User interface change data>
########################################

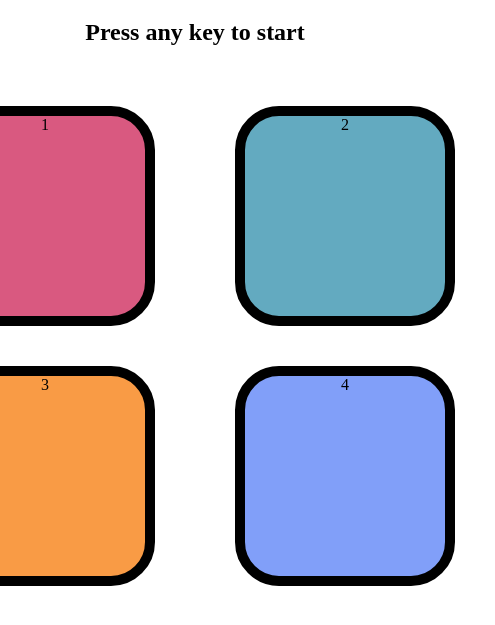
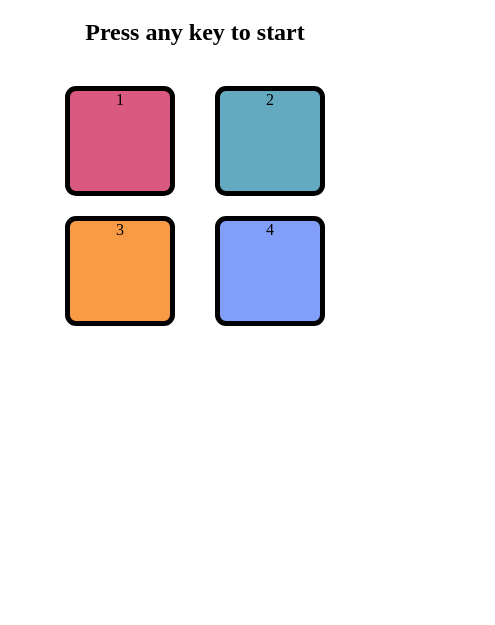
Before and after one commit to shoaiib32/Simons-says-game, a plain HTML site: page index.html in a window 390 px wide. Shown: the part 61-686 px from the top of the page, 495 px wide, since content can reach past the window. Drawn offline with Linux system fonts and the light colour scheme.

Commit message:
add responsivness

```diff
--- a/style.css
+++ b/style.css
@@ -8,7 +8,6 @@ body {
     border-radius: 20%;
     border: 10px solid black;
     margin: 2.5rem;
-
 }
 
 .btn-container {
@@ -39,3 +38,14 @@ body {
 .userflash {
     background-color: green;
 }
+
+
+@media (max-width:560px) {
+    .btn {
+        height: 100px;
+        width: 100px;
+        border-radius: 10%;
+        border: 5px solid black;
+        margin: 1.25rem;
+    }
+}
```
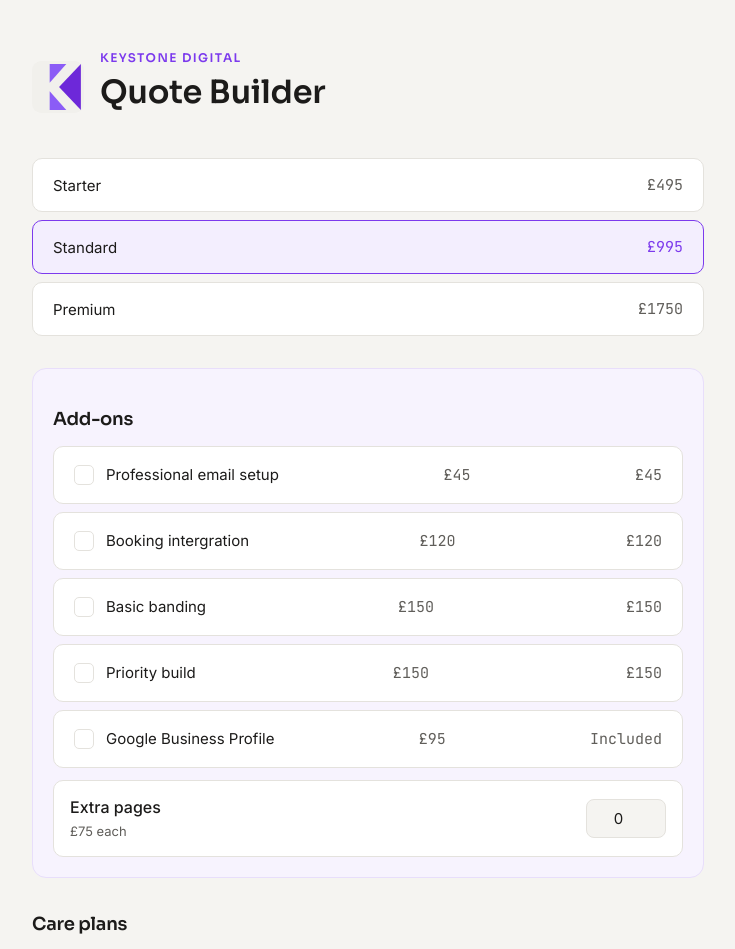
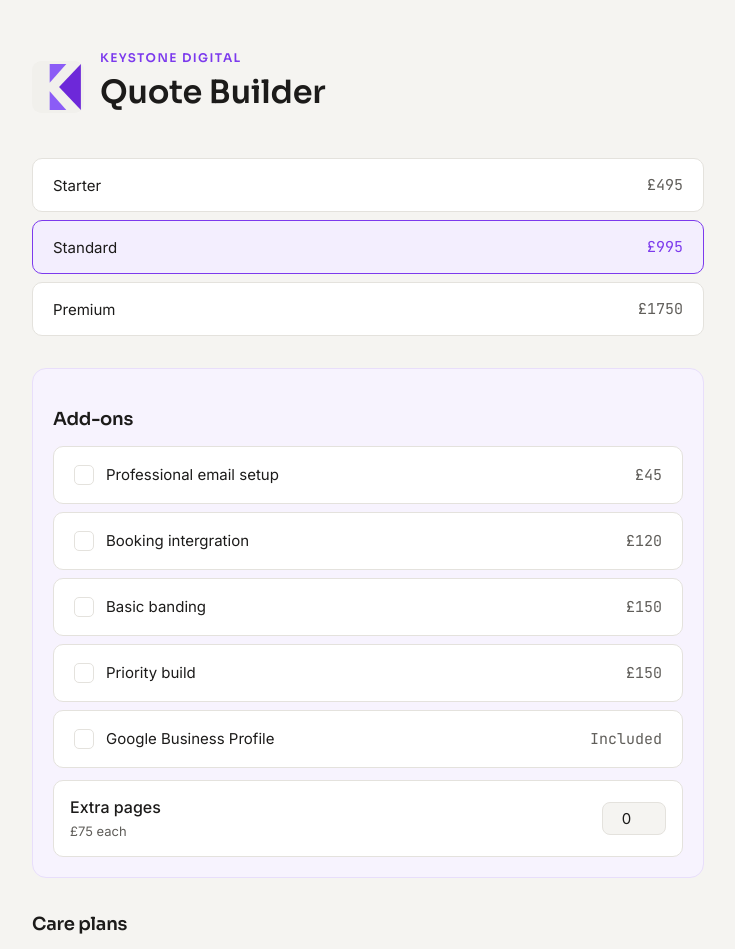
Before and after one commit to SteveJeffs/quote-builder, a React (Vite) app: page / in a window 1280 px wide. Shown: the top 949 px of the page, without its empty margins (272-1007 px from the left). Built offline with nearby package versions, Linux system fonts and the light colour scheme.

Commit message:
Add extra pages to receipt and email

```diff
--- a/src/App.jsx
+++ b/src/App.jsx
@@ -62,6 +62,7 @@ function App() {
   Package:${chosenPackage.name} (£${packagePrice})
   Add-ons:
   ${addonLines}
+  Extra pages: ${extraPages} (£${extraPagesPrice})
   Care plan:${chosenTier.name} (£${tierPrice}/month)
 
   Project total: £${projectTotal}
@@ -123,6 +124,8 @@ function App() {
         chosenTier={chosenTier}
         projectTotal={projectTotal}
         monthly={tierPrice}
+        extraPages={extraPages}
+        extraPagesPrice={extraPagesPrice}
       />
 
       <EnquiryForm
--- a/src/components/AddonList.jsx
+++ b/src/components/AddonList.jsx
@@ -11,7 +11,7 @@ function AddonList(props) {
                             checked={props.selected.includes(addon.id)}
                             onChange={() => props.onToggle(addon.id)}
                         />
-                        {addon.name}<span className="picker-price">£{addon.price}</span>
+                        {addon.name}
                         <span className="picker-price">
                             {addon.id === 'gbp' && props.gbpIncluded
                                 ? 'Included'
--- a/src/components/ExtraPages.css
+++ b/src/components/ExtraPages.css
@@ -22,8 +22,8 @@
 }
 
 .extra-pages input {
-    width: 80px;
-    padding: 9px 12px;
+    width: 64px;
+    padding: 6px 8px;
     border: 1px solid var(--border);
     border-radius: 8px;
     background: var(--base);
--- a/src/components/QuoteSummary.jsx
+++ b/src/components/QuoteSummary.jsx
@@ -17,14 +17,23 @@ function QuoteSummary(props) {
                     <div className="summary-line" key={addon.id}>
                         <span>{addon.name}</span>
                         <span className="summary-figure">
-                        {addon.price === 0
-                        ? 'Included'
-                    : `£${addon.price.toLocaleString('en-GB')}`}
+                            {addon.price === 0
+                                ? 'Included'
+                                : `£${addon.price.toLocaleString('en-GB')}`}
                         </span>
                     </div>
                 ))}
+                {props.extraPages > 0 && (
+                    <div className="summary-line">
+                        <span>Extra Pages x {props.extraPages}</span>
+                    <span className="summary-figure">
+                £{props.extraPagesPrice.toLocaleString('en-GB')}
+            </span>
+        </div>
+    )
+}
 
-            </div>
+            </div >
 
             <div className="summary-total">
                 <span className="summary-amount">
@@ -43,7 +52,7 @@ function QuoteSummary(props) {
                     <>No monthly charge, you host it yourself</>
                 )}
             </div>
-        </div>
+        </div >
     )
 }
 
```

########################################

About this exercise> Check each line above for the word "function". Then state how many lines contain it, and nothing more.

Answer below> 5